My last post in the health care reform primer was on tax credits to help individuals and families buy health insurance. Closely related to that is today's topic: Cost-sharing reductions.
Individuals with incomes between 100 and 400 percent of the poverty line for their family size, and who enroll through an exchange in a plan providing the silver coverage level are eligible for reduced cost-sharing. Legal aliens who are ineligible for Medicaid are considered to have household income equal to 100 percent of the poverty line. The federal department of Health and Human Services must notify the plan issuer that the person is eligible. The amount of the cost-sharing reduction varies by income level and works like this:
|Income compared to poverty line is —||Cost-sharing is reduced by —||Plan's share of total allowed cost of benefits cannot exceed ——|
|101 to 150%||Two-thirds||90%|
|151 to 200%||Two-thirds||80%|
|201 to 300%||One-half||70%|
|301 to 400%||One-third||70%|
The plan must notify HHS of the reductions. HHS will make "periodic and timely payments" to the plan equal to the value of the reductions.
- Cost-sharing reductions do not apply to benefits that are over and above the essential health benefits, other than pediatric dental benefits.
- Individuals of American Indian descent with household incomes of 300 percent of the poverty line or less have no cost-sharing at all.
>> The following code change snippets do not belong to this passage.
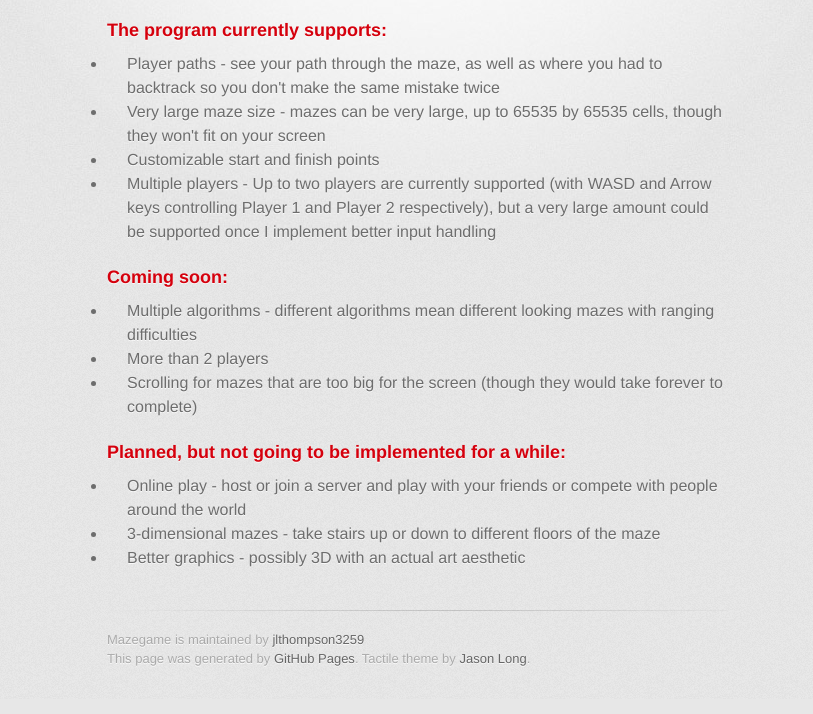
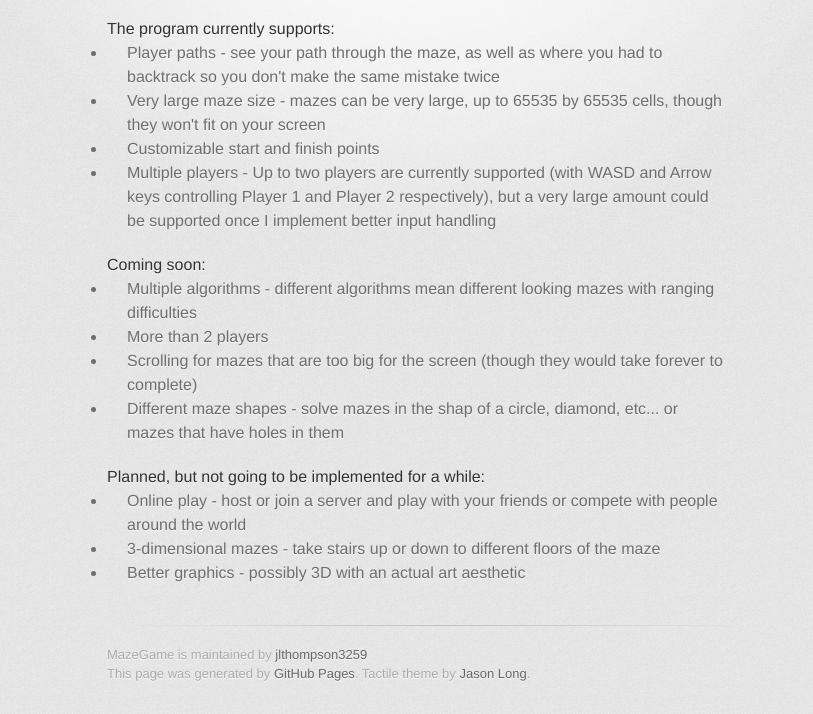
Before and after one commit to impulse985/MazeGame, a plain HTML site: page index.html in a window 1280 px wide. Shown: the part 346-1060 px from the top of the page, without its empty margins (223-1036 px from the left). Drawn offline with Linux system fonts and the light colour scheme; a web font is replaced by a local one.

Commit message:
Create gh-pages branch via GitHub

```diff
--- a/index.html
+++ b/index.html
@@ -10,7 +10,7 @@
     <!--[if lt IE 9]>
     <script src="//html5shiv.googlecode.com/svn/trunk/html5.js"></script>
     <![endif]-->
-    <title>MazeGame by Jeffery Thompson</title>
+    <title>MazeGame by jlthompson3259</title>
   </head>
 
   <body>
@@ -36,7 +36,7 @@
 
 <p>A Java application that generates mazes and lets the user solve them. </p>
 
-<h3>
+<h5>
 <a id="the-program-currently-supports" class="anchor" href="#the-program-currently-supports" aria-hidden="true"><span class="octicon octicon-link"></span></a>The program currently supports:</h5>
 
 <ul>
@@ -46,16 +46,17 @@
 <li>Multiple players - Up to two players are currently supported (with WASD and Arrow keys controlling Player 1 and Player 2 respectively), but a very large amount could be supported once I implement better input handling</li>
 </ul>
 
-<h3>
+<h5>
 <a id="coming-soon" class="anchor" href="#coming-soon" aria-hidden="true"><span class="octicon octicon-link"></span></a>Coming soon:</h5>
 
 <ul>
 <li>Multiple algorithms - different algorithms mean different looking mazes with ranging difficulties</li>
 <li>More than 2 players</li>
 <li>Scrolling for mazes that are too big for the screen (though they would take forever to complete)</li>
+<li>Different maze shapes - solve mazes in the shap of a circle, diamond, etc... or mazes that have holes in them</li>
 </ul>
 
-<h3>
+<h5>
 <a id="planned-but-not-going-to-be-implemented-for-a-while" class="anchor" href="#planned-but-not-going-to-be-implemented-for-a-while" aria-hidden="true"><span class="octicon octicon-link"></span></a>Planned, but not going to be implemented for a while:</h5>
 
 <ul>
@@ -66,7 +67,7 @@
         </section>
 
         <footer>
-          Mazegame is maintained by <a href="https://github.com/jlthompson3259">jlthompson3259</a><br>
+          MazeGame is maintained by <a href="https://github.com/jlthompson3259">jlthompson3259</a><br>
           This page was generated by <a href="https://pages.github.com">GitHub Pages</a>. Tactile theme by <a href="https://twitter.com/jasonlong">Jason Long</a>.
         </footer>
 
```
Also changed, not shown: params.json (+1 -1 lines).
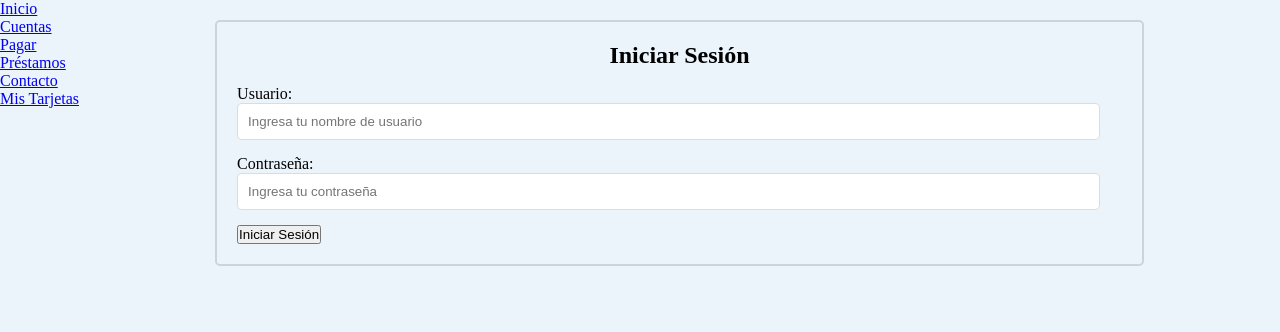
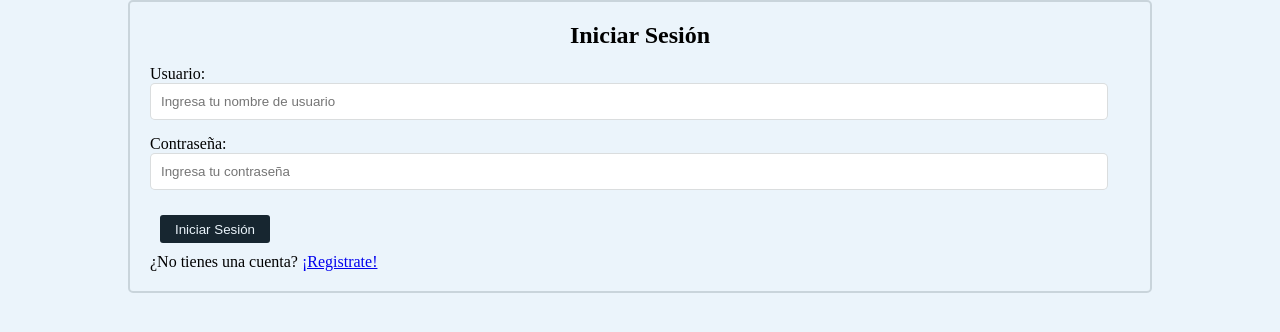
Before and after one commit to Vanpa99/Sprint8ITBA, a React (Vite) app in the folder frontend/: page / in a window 1280 px wide. Before the commit this address led to /login. Shown: the top 332 px of the page. Built offline with nearby package versions, Linux system fonts and the light colour scheme.

Commit message:
Estilado de Login y Registro

```diff
--- a/frontend/src/App.jsx
+++ b/frontend/src/App.jsx
@@ -1,39 +1,52 @@
-import {BrowserRouter as Router, Routes, Route } from "react-router-dom";
+import {BrowserRouter, Routes, Route } from "react-router-dom";
 // import ClienteDatos from "./components/ClienteDatos";
 import Home from "./pages/Home";
-import PrivateRoutes from "./components/auth/PrivateRoutes";
+// import PrivateRoutes from "./components/auth/PrivateRoutes";
 import Login from "./components/sesion/Login";
 import Registro from "./components/sesion/Registro";
 import Page404 from "./components/sesion/Page404";
 import Sidebar from "./components/Layout/Sidebar";
 import "./styles/global.css";
+import { useState } from "react";
 
 function App() {
+
+  const [isAuthenticated, setIsAuthenticated] = useState(false);
+
+  const handleLogin = () => {
+    setIsAuthenticated(true);
+  };
+
+  const handleLogout = () => {
+    setIsAuthenticated(false);
+    localStorage.removeItem("isAuthenticated");
+  };
+
   return (
-    <Router>
-      <div className="contenedor">
+    <BrowserRouter>
+      {isAuthenticated ? (
+        <>
+          <Header handleLogout={handleLogout} />
+          <div className={styles.contenedor}>
             <Sidebar />
-      <div className="areaPrincipal">
-
+            <div className={styles.areaPrincipal}>
               <Routes>
-        {/* RUTAS PUBLICAS */}
-        <Route path="/login" element={<Login />} />
-        <Route path="/registro" element={<Registro />} />
-
-        {/* RUTAS PRIVADAS */}
-        <Route element={<PrivateRoutes />}>
-          <Route path="/" element={<Home />} />
-        </Route>
-
-        {/* <Route path="/cuentas" element={<Cuentas />} />
+                <Route path="/" element={<Inicio />} />
+                <Route path="/cuentas" element={<Cuentas />} />
                 <Route path="/pagar" element={<Pagar />} />
-            <Route path="/prestamos" element={<Prestamos />} /> */}
-
-        <Route path="*" element={<Page404 />} />
+                <Route path="/prestamos" element={<Prestamos />} />
               </Routes>
             </div>
           </div>
-    </Router>
+          <Footer />
+        </>
+      ) : (
+<Routes>
+          <Route path="/" element={<Login onLogin={handleLogin} />} />
+          <Route path="/registro" element={<Registro />} />
+          <Route path="*" element={<Page404 />} />
+        </Routes>      )}
+    </BrowserRouter>
   );
 }
 
--- a/frontend/src/components/Layout/Header.jsx
+++ b/frontend/src/components/Layout/Header.jsx
@@ -9,3 +9,5 @@ function Header({ handleLogout }) {
       </header>
     );
   }
+
+  export default Header;
--- a/frontend/src/components/auth/PrivateRoutes.jsx
+++ b/frontend/src/components/auth/PrivateRoutes.jsx
@@ -1,12 +1,12 @@
-import { Navigate, Outlet } from "react-router-dom";
+// import { Navigate, Outlet } from "react-router-dom";
 
-function PrivateRoutes() {
-  const user = localStorage.getItem("user");
+// function PrivateRoutes() {
+//   const user = localStorage.getItem("user");
 
-  if (user) {
-    return <Outlet />;
-  } else {
-    return <Navigate to="/login" />;
-  }
-}
-export default PrivateRoutes;
+//   if (user) {
+//     return <Outlet />;
+//   } else {
+//     return <Navigate to="/login" />;
+//   }
+// }
+// export default PrivateRoutes;
--- a/frontend/src/components/sesion/Login.jsx
+++ b/frontend/src/components/sesion/Login.jsx
@@ -3,7 +3,8 @@ import api, { setBasicAuth } from "../../api/axiosConfig";
 import { useNavigate } from "react-router-dom";
 import sesion from "../sesion/sesion.module.css";
 import InputField from "../UI/InputField";
-import Boton from "../UI/Button";
+import Button from "../UI/Button";
+import { Link } from "react-router-dom";
 
 const Login = () => {
   const [username, setUsername] = useState("");
@@ -59,7 +60,7 @@ const Login = () => {
           className={sesion.inputField}
           label="Contraseña:"
           type="password"
-          value={username}
+          value={password}
           onChange={(e) => setPassword(e.target.value)}
           placeholder="Ingresa tu contraseña"
           required
@@ -67,7 +68,12 @@ const Login = () => {
 
         {error && <p style={{ color: "red" }}>{error}</p>}
 
-        <Boton type="submit" text="Iniciar Sesión" />
+        <Button
+          className={sesion.boton}
+          type="submit"
+          text="Iniciar Sesión" />
+
+        <p>¿No tienes una cuenta? <Link to="/registro">¡Registrate!</Link></p>
 
       </form>
     </div>
--- a/frontend/src/components/sesion/Page404.jsx
+++ b/frontend/src/components/sesion/Page404.jsx
@@ -1,4 +1,10 @@
+import { Link } from "react-router-dom";
+
 function Page404() {
-  return <div>Page404</div>;
-}
+  return (
+    <p>
+      Debes <Link to="/">Iniciar Sesión</Link> o <Link to="/registro">Registrarte</Link> para acceder a esta página
+      </p>
+  );
+  }
 export default Page404;
--- a/frontend/src/components/sesion/Registro.jsx
+++ b/frontend/src/components/sesion/Registro.jsx
@@ -78,7 +78,7 @@ function Registro() {
 
             <p className={registro.pregunta}>
                 ¿Ya tienes una cuenta?
-                <a href="/login">¡Iniciar sesión!</a>
+                <a href="/">¡Iniciar sesión!</a>
             </p>
         </div>
 
--- a/frontend/src/components/sesion/sesion.module.css
+++ b/frontend/src/components/sesion/sesion.module.css
@@ -20,3 +20,13 @@
     margin-bottom: 15px;
     background-color: field;
 }
+
+.boton {
+    padding: 6.5px 15px;
+    color: var(--claro);
+    background-color: var(--oscuro);
+    border: none;
+    border-radius: 3px;
+    cursor: pointer;
+    margin: 10px;
+}
```
Also changed, not shown: frontend/src/components/Layout/Footer.jsx (+11 -0 lines), frontend/src/prueba.jsx (added, +29 -0 lines). Lines whose indentation alone changed are shown as unchanged.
Plans cannot reduce their payments to designated Indian health providers by the amounts of the eliminated cost-sharing.
- Illegal immigrants are ineligible for cost-sharing reductions. For purposes of determining income eligibility, family size does not include household members that are illegal immigrants. The family's household income is calculated by reducing it to reflect the presence of the illegal immigrant.
- The law considers a person to be in the U.S. legally if he is, and "is reasonably expected to be" for the enrollment period for which cost-sharing reduction is claimed, a citizen, national, or alien lawfully present in the U.S.
The next post will be about how the government will determine whether someone is eligible to participate in the exchanges, receive the tax credits and cost-sharing reductions, and claim an exemption from the individual mandate.